Blackhaw (Viburnum prunifolium)
I love my blackhaw tree. Blackhaws bloom at the same time Dogwoods do but they get kind of overlooked next to these showy neighbors. My Blackhaw came up uninvited right behind my house where I can see it from my kitchen window. This is one uninvited guest that is welcome to stay. I was fascinated by this newcomer that I did not recognize at first.
With very opposite branches and shiny leaves that are reddish bronze in color, I knew it had to be something special and so I let it grow until I figured out what it was.
I was rewarded the next year when in May it gifted me with a cluster of beautiful white flowers which turned into green, elliptical fruit which changed from a bright green to blue/black color in late fall. After most of the autumn color is gone from the other trees this little darling rewarded me with crimson and burgundy leaves.
I have since found out that my blackhaw has a large variety of common names such as cramp bark, sheepberry, shonny, sloe, sloe-leaved viburnum, stagbush, sweethaw, American sloe, king's crown, sheep berry, snowball, tree stagbush.
The name cramp bark must have derived from this little trees reputation for comforting those who suffer from menstrual cramps as it is reputed to ease such discomfort as well as the symptoms of menopause. Was it fate, luck or divine providence that this medicinal tree landed in my back yard just as I began my changing years?
Blackhaw seems to definately be a friend of womenkind and has also been used for false labor pains and threatened miscarriage. In addition, it has been used to lower blood pressure in hypertension and as an anti-spasmodic herb for the treatment of asthma.
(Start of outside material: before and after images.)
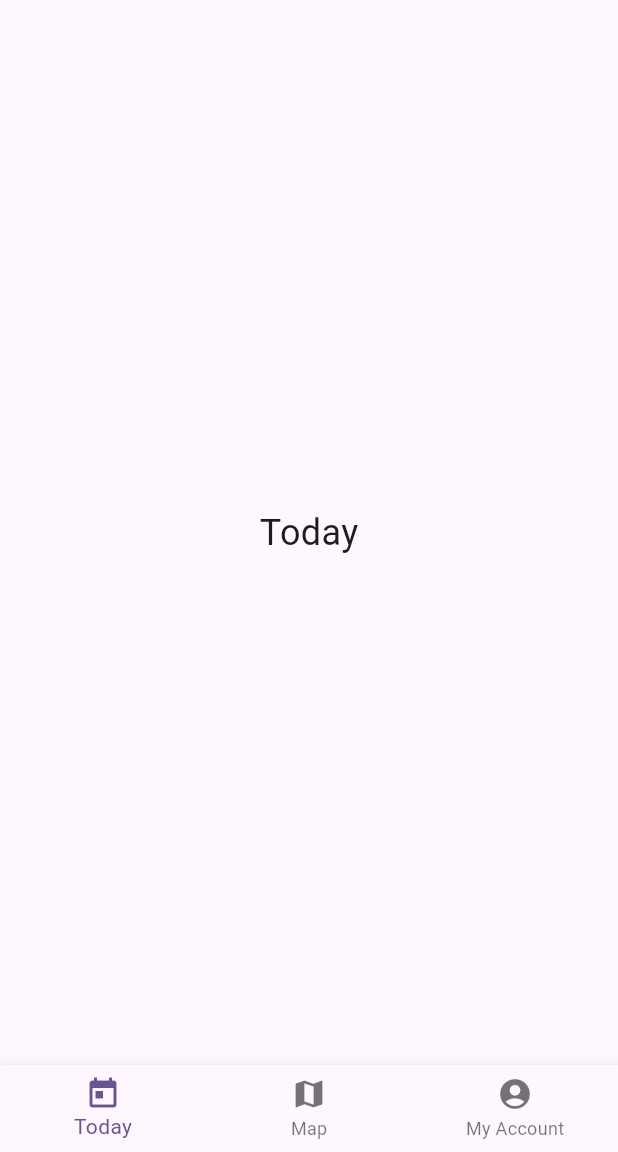
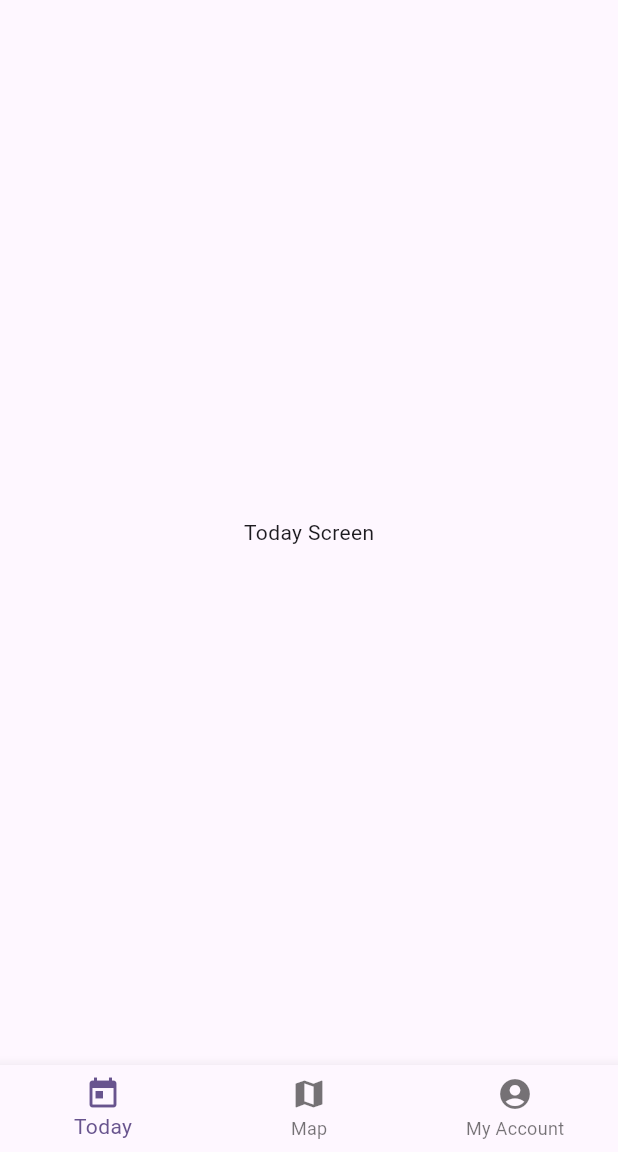
Before and after one commit to DnDnerd42/HackTM2025, a Flutter app: the screen it shows after launch, on a phone screen of 412 x 824 dp, the part 84-1236 px from its top. Run offline on Flutter 3.47's test engine with Material 3 defaults, Android fonts, the phone set to English and light mode, and no system bars.

```diff
--- a/lib/main.dart
+++ b/lib/main.dart
@@ -1,5 +1,7 @@
 import 'package:flutter/material.dart';
-
+import 'package:banat_spaces/screens/mapscreen.dart';
+import 'package:banat_spaces/screens/myaccount.dart';
+import 'package:banat_spaces/screens/today.dart';
 void main() {
   runApp(const MyApp());
 }
@@ -57,9 +59,9 @@ class _MyHomePageState extends State<MyHomePage> {
   int _selectedIndex = 0;
 
   static const List<Widget> _widgetOptions = <Widget>[
-    Center(child: Text('Today', style: TextStyle(fontSize: 24))),
-    Center(child: Text('Map', style: TextStyle(fontSize: 24))),
-    Center(child: Text('My Account', style: TextStyle(fontSize: 24))),
+    TodayScreen(),
+    MapScreen(),
+    AccountScreen(),
   ];
 
   void _onItemTapped(int index) {
--- a/lib/screens/mapscreen.dart
+++ b/lib/screens/mapscreen.dart
@@ -1,6 +1,7 @@
 import 'package:flutter/material.dart';
 
 class MapScreen extends StatelessWidget {
+  const MapScreen({super.key});
   @override
   Widget build(BuildContext context) {
     return Scaffold(
--- a/lib/screens/myaccount.dart
+++ b/lib/screens/myaccount.dart
@@ -1,6 +1,7 @@
 import 'package:flutter/material.dart';
 
 class AccountScreen extends StatelessWidget {
+  const AccountScreen({super.key});
   @override
   Widget build(BuildContext context) {
     return Scaffold(
--- a/lib/screens/today.dart
+++ b/lib/screens/today.dart
@@ -1,6 +1,7 @@
 import 'package:flutter/material.dart';
 
 class TodayScreen extends StatelessWidget {
+  const TodayScreen({super.key});
   @override
   Widget build(BuildContext context) {
     return Scaffold(
```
I look forward to learning more about this beautiful understory tree and will post more information as it is gleamed.